TASK OBJECTIVE. Give, as a bare number, the count of lines below that contain "container".

[Web interface edit records]
%%

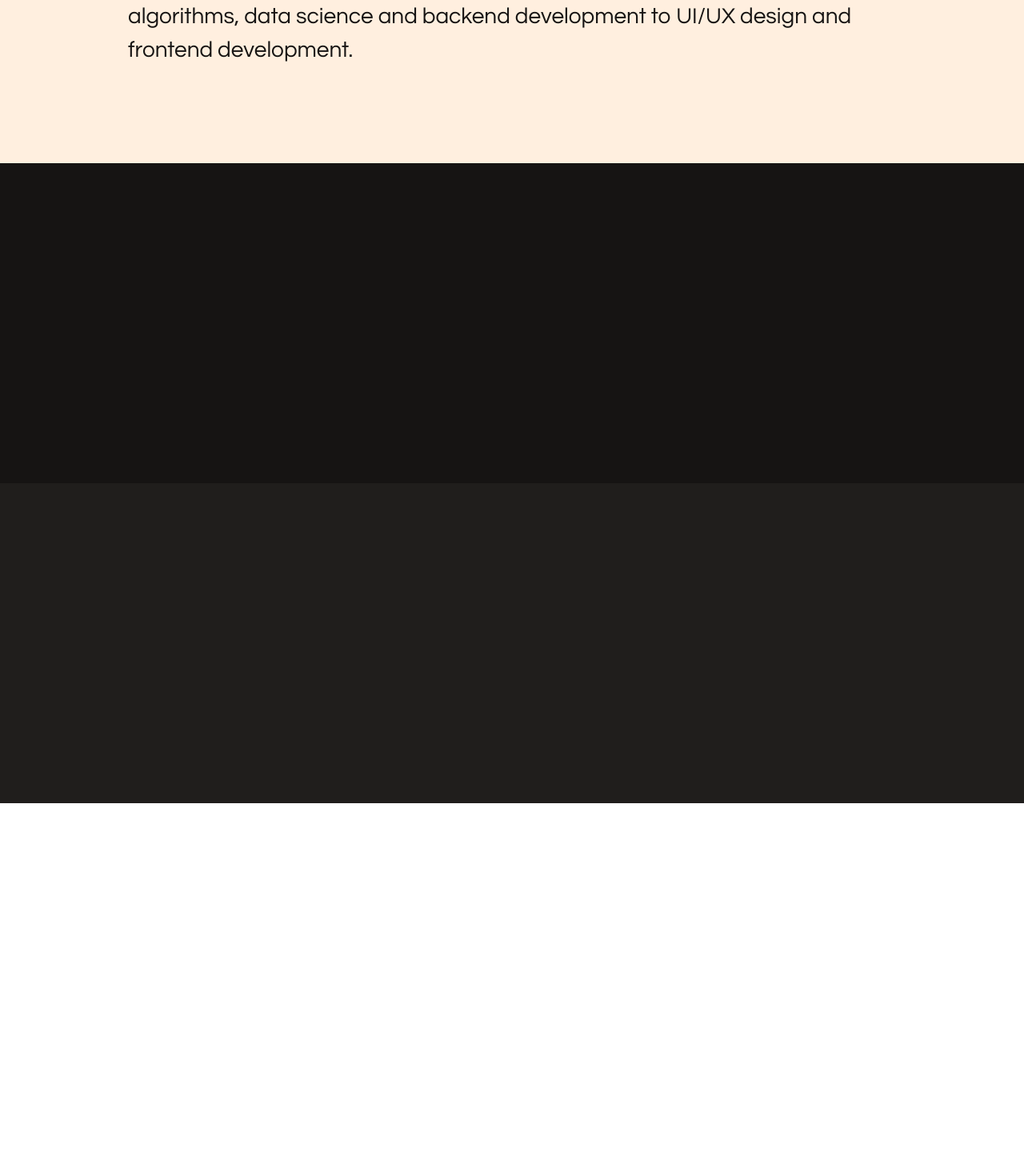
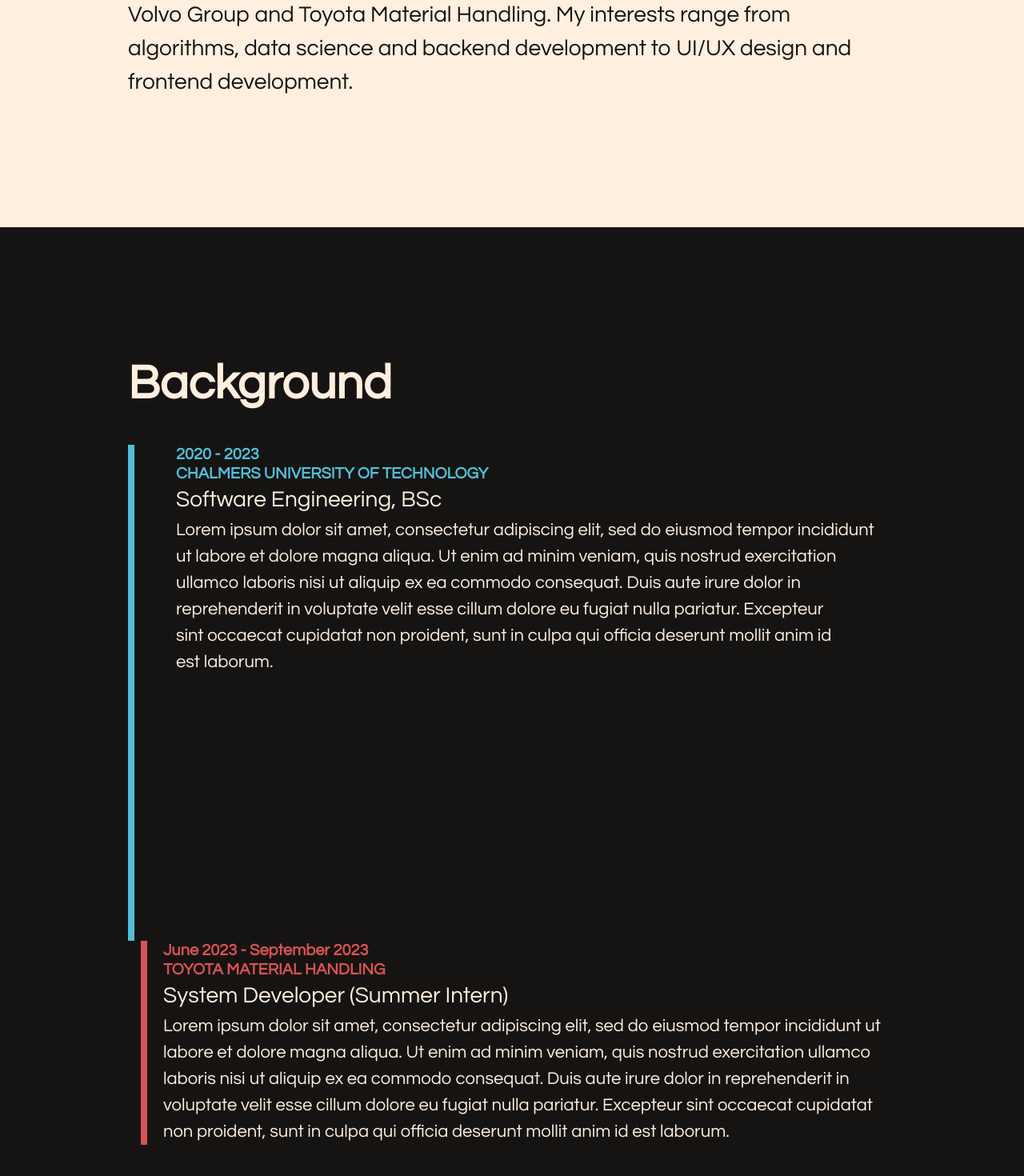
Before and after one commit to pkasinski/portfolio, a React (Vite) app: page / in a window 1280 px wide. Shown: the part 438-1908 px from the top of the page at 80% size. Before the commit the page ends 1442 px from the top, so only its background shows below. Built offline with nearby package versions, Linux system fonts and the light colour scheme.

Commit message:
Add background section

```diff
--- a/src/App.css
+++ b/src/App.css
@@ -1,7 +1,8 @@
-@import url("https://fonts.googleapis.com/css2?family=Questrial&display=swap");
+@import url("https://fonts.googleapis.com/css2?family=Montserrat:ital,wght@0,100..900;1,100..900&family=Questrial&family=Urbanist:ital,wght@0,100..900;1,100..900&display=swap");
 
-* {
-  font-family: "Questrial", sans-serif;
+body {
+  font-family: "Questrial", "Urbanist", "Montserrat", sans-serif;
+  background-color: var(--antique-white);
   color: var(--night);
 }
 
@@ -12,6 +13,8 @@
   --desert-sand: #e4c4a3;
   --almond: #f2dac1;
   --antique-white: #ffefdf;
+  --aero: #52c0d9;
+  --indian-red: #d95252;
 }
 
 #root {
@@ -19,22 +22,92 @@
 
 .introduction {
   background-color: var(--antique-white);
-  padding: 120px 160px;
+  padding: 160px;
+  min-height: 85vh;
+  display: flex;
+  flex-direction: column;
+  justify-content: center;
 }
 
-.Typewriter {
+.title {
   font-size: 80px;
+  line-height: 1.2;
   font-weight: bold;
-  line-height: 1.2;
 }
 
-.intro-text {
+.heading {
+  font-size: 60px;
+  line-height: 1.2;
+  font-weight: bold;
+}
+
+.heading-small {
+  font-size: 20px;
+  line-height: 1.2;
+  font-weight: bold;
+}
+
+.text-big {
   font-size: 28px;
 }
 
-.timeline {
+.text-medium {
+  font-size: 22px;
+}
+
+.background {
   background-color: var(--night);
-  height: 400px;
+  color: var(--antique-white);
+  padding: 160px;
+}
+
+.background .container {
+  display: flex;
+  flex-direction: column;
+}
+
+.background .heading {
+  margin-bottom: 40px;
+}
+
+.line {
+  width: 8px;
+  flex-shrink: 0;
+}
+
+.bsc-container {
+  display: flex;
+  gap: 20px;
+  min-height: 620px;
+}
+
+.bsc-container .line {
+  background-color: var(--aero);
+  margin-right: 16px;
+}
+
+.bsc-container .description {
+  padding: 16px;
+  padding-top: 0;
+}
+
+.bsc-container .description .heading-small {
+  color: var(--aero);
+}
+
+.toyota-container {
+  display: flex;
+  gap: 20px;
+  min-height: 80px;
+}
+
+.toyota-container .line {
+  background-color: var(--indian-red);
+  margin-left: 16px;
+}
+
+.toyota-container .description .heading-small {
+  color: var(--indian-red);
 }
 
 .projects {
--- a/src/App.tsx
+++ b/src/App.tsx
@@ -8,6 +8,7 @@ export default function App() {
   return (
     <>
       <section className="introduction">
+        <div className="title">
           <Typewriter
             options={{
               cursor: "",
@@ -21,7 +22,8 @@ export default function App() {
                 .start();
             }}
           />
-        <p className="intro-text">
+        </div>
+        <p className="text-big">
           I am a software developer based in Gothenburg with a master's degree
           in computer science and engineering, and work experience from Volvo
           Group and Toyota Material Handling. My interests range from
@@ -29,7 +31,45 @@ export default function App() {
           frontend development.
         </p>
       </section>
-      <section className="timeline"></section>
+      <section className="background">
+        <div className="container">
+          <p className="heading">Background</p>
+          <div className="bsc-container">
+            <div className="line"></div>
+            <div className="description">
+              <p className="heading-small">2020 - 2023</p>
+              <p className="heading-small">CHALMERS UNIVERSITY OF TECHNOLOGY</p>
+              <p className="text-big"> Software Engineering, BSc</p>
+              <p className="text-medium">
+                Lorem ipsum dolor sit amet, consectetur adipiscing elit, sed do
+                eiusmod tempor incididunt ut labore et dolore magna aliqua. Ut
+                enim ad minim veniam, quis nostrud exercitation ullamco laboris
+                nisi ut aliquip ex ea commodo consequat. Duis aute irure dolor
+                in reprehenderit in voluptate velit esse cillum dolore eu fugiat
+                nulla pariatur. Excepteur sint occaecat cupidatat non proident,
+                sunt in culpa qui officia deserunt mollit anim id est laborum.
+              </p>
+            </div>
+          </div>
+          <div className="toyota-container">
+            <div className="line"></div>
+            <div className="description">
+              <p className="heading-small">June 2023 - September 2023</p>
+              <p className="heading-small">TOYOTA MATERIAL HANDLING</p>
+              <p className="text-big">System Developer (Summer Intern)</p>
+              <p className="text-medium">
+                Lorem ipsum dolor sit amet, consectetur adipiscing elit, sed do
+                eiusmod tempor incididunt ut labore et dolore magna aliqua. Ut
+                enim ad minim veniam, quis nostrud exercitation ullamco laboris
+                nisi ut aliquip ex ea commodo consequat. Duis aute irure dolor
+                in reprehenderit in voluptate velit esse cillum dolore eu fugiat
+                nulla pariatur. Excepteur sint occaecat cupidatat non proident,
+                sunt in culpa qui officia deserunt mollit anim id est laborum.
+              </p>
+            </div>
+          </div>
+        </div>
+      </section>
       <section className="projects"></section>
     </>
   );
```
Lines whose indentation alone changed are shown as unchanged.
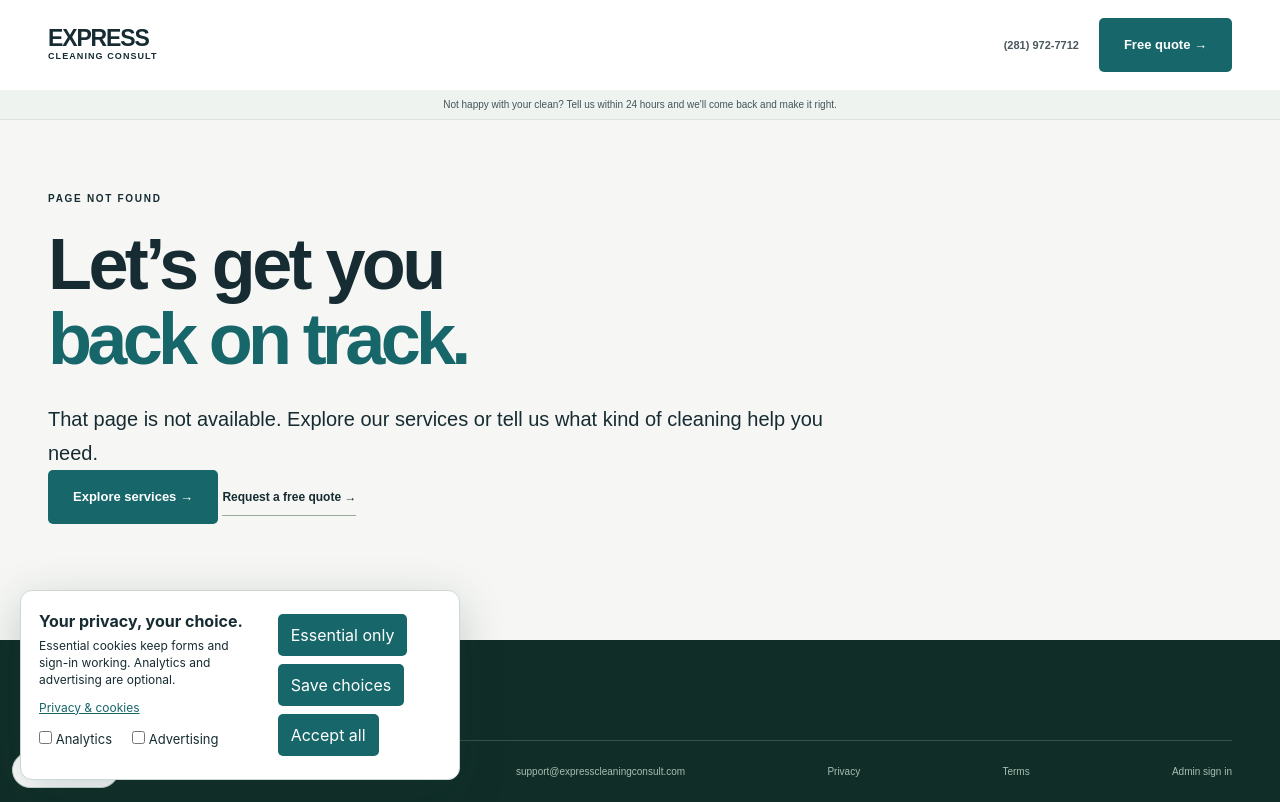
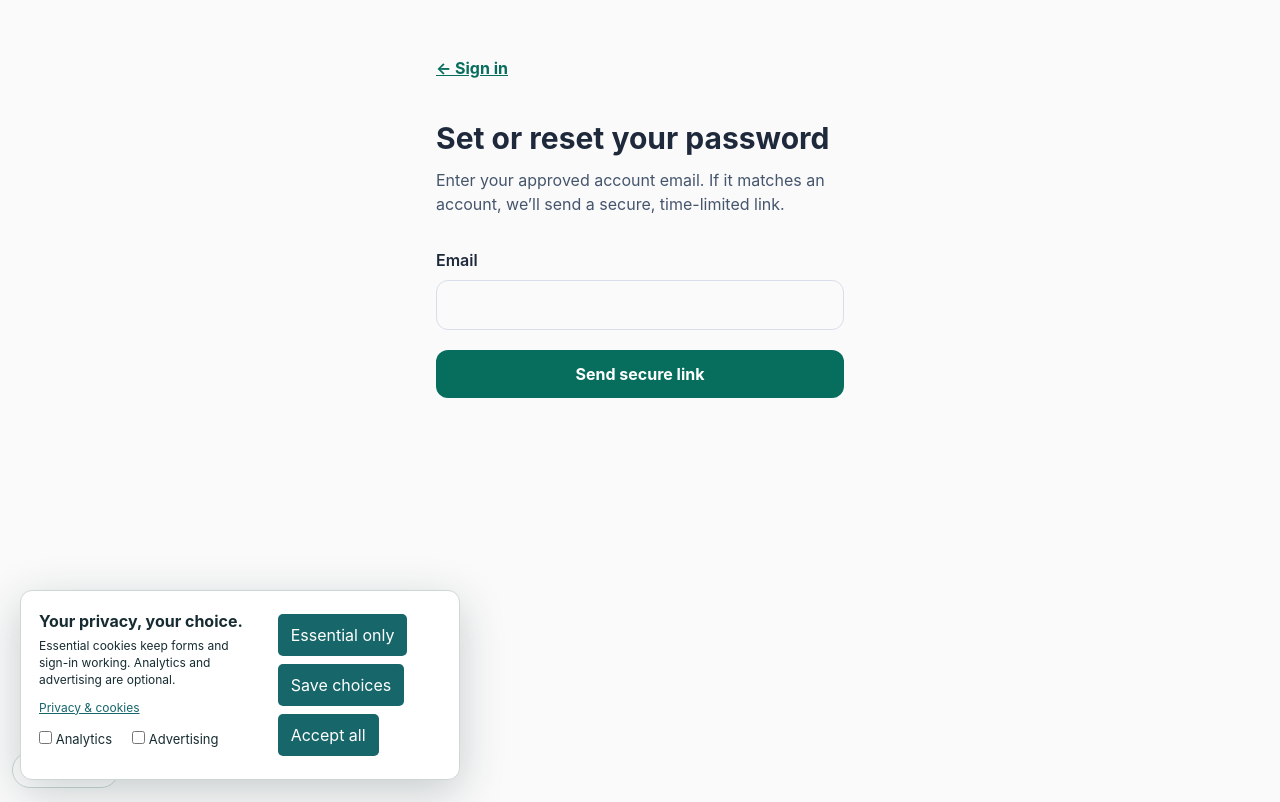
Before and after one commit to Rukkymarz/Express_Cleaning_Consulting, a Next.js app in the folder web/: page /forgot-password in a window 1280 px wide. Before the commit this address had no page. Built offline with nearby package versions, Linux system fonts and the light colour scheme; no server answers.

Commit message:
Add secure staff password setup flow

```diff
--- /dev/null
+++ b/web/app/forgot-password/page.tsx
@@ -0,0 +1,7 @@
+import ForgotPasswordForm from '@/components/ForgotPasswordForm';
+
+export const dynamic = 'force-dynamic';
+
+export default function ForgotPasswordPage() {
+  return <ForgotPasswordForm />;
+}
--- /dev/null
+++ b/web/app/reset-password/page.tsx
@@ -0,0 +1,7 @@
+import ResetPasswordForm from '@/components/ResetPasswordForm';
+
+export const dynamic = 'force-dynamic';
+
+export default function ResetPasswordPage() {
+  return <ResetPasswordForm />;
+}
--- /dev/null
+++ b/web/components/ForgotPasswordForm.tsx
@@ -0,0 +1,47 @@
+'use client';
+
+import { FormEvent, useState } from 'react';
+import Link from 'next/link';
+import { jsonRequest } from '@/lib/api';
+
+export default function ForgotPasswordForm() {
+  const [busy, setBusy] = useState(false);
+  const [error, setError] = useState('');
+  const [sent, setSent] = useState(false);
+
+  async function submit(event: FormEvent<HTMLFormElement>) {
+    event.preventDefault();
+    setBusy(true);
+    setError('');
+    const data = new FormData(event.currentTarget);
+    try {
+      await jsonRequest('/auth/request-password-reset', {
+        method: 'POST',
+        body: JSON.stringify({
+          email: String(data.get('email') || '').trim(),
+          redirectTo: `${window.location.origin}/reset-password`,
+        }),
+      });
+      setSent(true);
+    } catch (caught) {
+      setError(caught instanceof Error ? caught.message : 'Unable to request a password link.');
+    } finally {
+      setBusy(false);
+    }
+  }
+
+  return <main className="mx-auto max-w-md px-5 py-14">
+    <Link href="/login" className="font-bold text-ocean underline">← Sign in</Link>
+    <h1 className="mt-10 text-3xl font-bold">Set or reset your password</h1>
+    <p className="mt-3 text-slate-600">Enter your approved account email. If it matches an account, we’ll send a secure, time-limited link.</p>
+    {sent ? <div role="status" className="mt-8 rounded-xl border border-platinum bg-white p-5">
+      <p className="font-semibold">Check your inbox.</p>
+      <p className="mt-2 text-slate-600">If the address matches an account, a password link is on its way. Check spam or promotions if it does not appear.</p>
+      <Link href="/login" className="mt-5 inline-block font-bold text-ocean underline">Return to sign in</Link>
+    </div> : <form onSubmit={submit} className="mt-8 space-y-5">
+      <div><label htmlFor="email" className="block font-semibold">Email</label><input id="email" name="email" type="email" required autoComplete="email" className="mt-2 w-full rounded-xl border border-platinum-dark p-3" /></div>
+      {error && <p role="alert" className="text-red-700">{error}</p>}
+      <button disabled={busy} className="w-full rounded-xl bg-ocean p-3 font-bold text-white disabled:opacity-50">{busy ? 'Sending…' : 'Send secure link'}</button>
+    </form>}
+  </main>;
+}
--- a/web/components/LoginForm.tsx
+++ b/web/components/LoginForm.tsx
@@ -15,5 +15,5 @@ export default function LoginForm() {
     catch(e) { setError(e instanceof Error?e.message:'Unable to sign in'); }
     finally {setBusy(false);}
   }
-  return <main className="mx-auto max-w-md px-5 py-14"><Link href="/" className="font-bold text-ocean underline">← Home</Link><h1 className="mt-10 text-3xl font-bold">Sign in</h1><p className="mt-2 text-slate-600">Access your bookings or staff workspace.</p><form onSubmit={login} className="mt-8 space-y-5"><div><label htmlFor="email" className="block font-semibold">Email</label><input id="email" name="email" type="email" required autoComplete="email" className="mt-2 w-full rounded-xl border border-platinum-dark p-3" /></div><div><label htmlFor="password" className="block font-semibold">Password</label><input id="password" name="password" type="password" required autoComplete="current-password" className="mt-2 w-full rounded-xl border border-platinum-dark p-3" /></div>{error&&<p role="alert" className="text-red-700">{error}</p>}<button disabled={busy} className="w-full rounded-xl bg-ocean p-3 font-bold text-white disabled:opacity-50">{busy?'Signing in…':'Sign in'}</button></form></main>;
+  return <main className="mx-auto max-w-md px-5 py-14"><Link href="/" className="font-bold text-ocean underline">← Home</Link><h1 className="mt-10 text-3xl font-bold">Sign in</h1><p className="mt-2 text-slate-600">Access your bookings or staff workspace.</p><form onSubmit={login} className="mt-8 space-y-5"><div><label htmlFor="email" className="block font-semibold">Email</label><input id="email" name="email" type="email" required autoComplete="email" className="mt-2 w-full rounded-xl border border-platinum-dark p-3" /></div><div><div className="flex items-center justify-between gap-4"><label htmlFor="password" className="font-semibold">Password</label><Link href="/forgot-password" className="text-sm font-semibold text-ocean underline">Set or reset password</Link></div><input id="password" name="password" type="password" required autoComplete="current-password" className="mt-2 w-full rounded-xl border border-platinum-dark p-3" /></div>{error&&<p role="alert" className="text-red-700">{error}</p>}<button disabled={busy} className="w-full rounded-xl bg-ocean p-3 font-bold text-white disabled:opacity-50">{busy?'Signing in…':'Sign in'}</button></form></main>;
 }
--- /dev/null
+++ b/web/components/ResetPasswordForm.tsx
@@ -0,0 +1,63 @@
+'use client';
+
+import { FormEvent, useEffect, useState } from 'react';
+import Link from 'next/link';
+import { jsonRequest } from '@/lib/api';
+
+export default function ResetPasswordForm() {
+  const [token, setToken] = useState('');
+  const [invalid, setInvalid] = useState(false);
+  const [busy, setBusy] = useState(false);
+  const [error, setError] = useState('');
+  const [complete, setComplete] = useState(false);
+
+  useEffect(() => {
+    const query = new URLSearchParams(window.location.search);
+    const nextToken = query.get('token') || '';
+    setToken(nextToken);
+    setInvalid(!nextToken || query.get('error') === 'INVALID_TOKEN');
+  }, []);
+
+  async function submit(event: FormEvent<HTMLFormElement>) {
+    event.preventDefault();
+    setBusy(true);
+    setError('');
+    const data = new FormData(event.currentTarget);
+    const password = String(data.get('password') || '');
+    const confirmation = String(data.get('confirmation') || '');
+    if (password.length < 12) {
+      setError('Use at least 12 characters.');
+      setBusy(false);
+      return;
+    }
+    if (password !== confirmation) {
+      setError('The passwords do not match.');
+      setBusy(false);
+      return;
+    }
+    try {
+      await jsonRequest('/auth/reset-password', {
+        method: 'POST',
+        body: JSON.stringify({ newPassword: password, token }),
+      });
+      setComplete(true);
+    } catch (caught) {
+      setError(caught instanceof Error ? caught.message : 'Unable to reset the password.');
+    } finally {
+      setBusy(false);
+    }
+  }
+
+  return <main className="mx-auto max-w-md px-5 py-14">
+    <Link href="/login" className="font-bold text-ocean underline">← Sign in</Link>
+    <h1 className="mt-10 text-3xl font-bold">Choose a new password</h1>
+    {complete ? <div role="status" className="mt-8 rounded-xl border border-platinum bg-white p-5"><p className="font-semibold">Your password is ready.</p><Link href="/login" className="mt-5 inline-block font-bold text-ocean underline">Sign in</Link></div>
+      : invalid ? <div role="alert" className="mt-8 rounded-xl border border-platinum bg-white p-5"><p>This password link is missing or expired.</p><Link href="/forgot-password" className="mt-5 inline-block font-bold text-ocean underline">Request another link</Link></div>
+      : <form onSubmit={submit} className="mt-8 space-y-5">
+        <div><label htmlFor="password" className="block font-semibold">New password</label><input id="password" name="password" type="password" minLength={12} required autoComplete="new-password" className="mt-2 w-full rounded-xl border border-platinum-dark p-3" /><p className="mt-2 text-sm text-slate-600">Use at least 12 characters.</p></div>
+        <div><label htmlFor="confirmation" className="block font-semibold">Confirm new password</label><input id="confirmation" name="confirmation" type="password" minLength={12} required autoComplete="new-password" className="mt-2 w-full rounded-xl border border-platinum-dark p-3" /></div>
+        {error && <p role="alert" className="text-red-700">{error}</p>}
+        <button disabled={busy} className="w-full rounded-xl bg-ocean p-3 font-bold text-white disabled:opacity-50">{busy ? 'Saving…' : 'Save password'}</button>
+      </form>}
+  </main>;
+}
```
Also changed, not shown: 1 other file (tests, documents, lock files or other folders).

%%

WRITTEN ANSWER. 11